How many lines in the records below contain the word "from"? Reply with that number only.
##### Records for this task #####
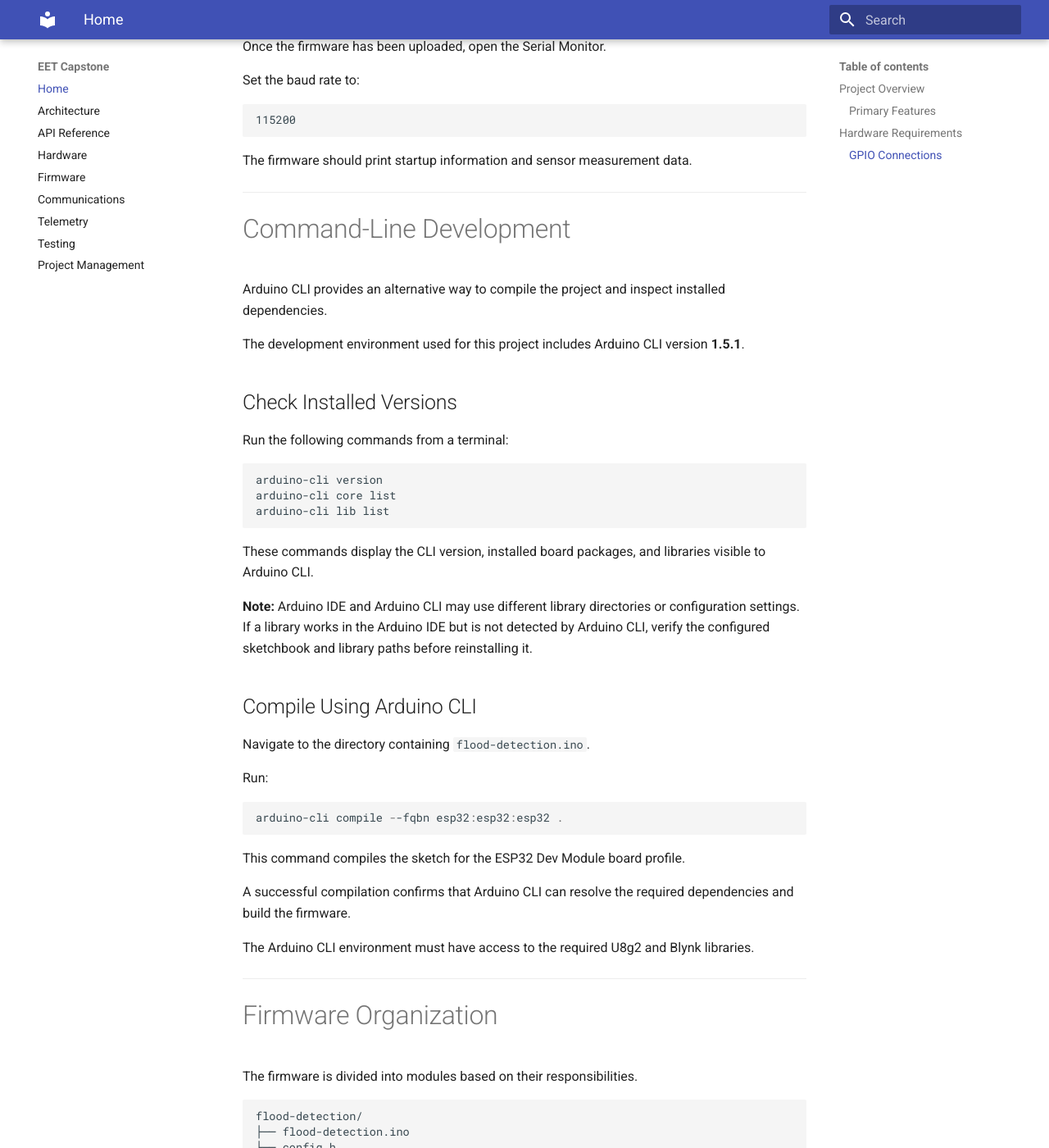
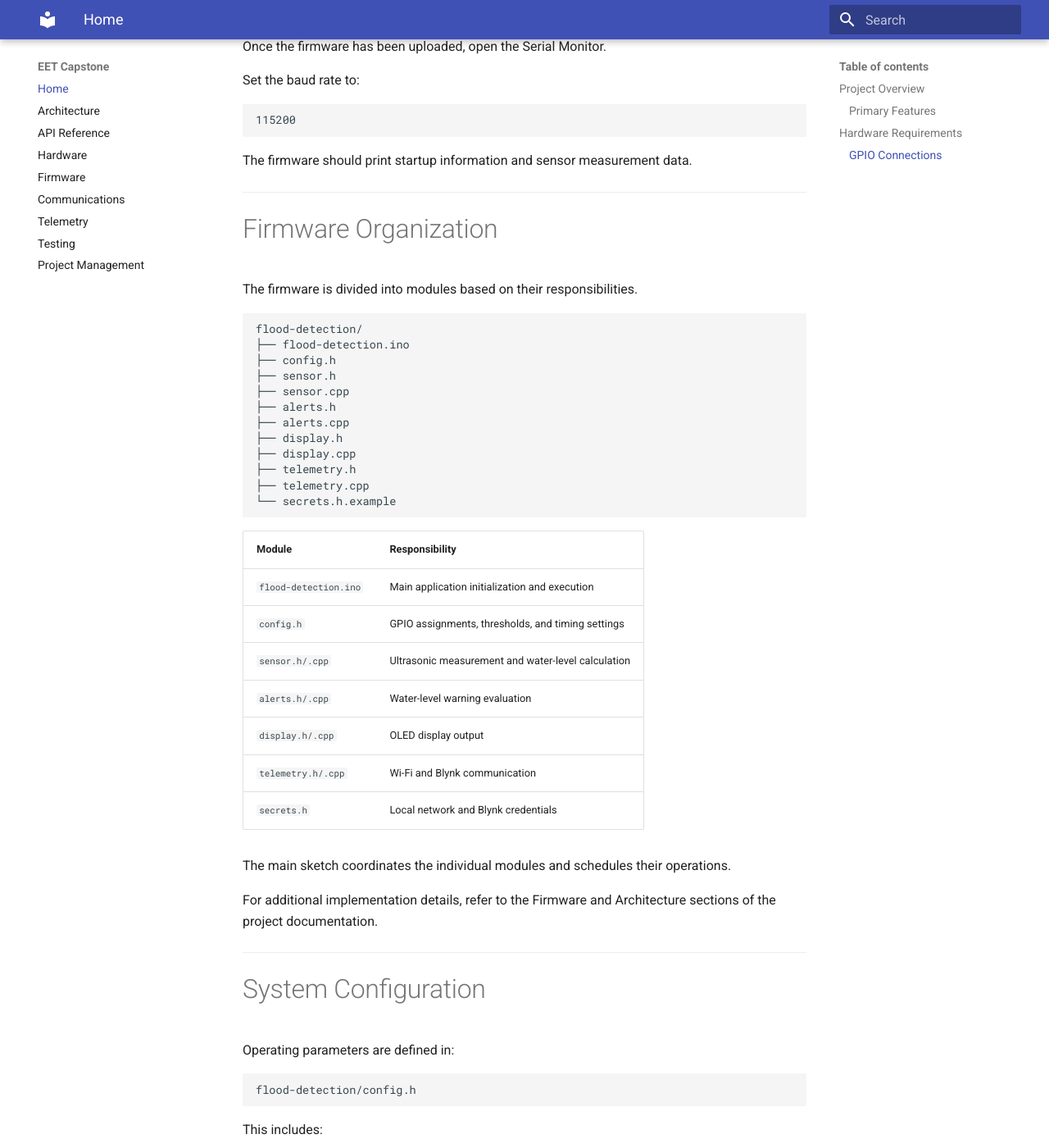
Before and after one commit to WizardInDminor/flood-detection, an MkDocs documentation site: the page built from docs/README.md, in a window 1280 px wide and 1400 px high, scrolled down 7623 px. Shown: the whole window at 82% size. Built offline with MkDocs 1.6.1 and Material for MkDocs 9.7.7, drawn with Linux system fonts in a browser that asks for light colours; some of the changed text lies outside the part shown.

Commit message:
Revised README

````diff
--- a/docs/README.md
+++ b/docs/README.md
@@ -287,44 +287,6 @@ The firmware should print startup information and sensor measurement data.
 
 ---
 
-# Command-Line Development
-
-Arduino CLI provides an alternative way to compile the project and inspect installed dependencies.
-
-The development environment used for this project includes Arduino CLI version **1.5.1**.
-
-## Check Installed Versions
-
-Run the following commands from a terminal:
-
-```powershell
-arduino-cli version
-arduino-cli core list
-arduino-cli lib list
-```
-
-These commands display the CLI version, installed board packages, and libraries visible to Arduino CLI.
-
-**Note:** Arduino IDE and Arduino CLI may use different library directories or configuration settings. If a library works in the Arduino IDE but is not detected by Arduino CLI, verify the configured sketchbook and library paths before reinstalling it.
-
-## Compile Using Arduino CLI
-
-Navigate to the directory containing `flood-detection.ino`.
-
-Run:
-
-```powershell
-arduino-cli compile --fqbn esp32:esp32:esp32 .
-```
-
-This command compiles the sketch for the ESP32 Dev Module board profile.
-
-A successful compilation confirms that Arduino CLI can resolve the required dependencies and build the firmware.
-
-The Arduino CLI environment must have access to the required U8g2 and Blynk libraries.
-
----
-
 # Firmware Organization
 
 The firmware is divided into modules based on their responsibilities.
````
Also changed, not shown: other parts of docs/README.md (+3 -2 lines).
#####
● Answer section
2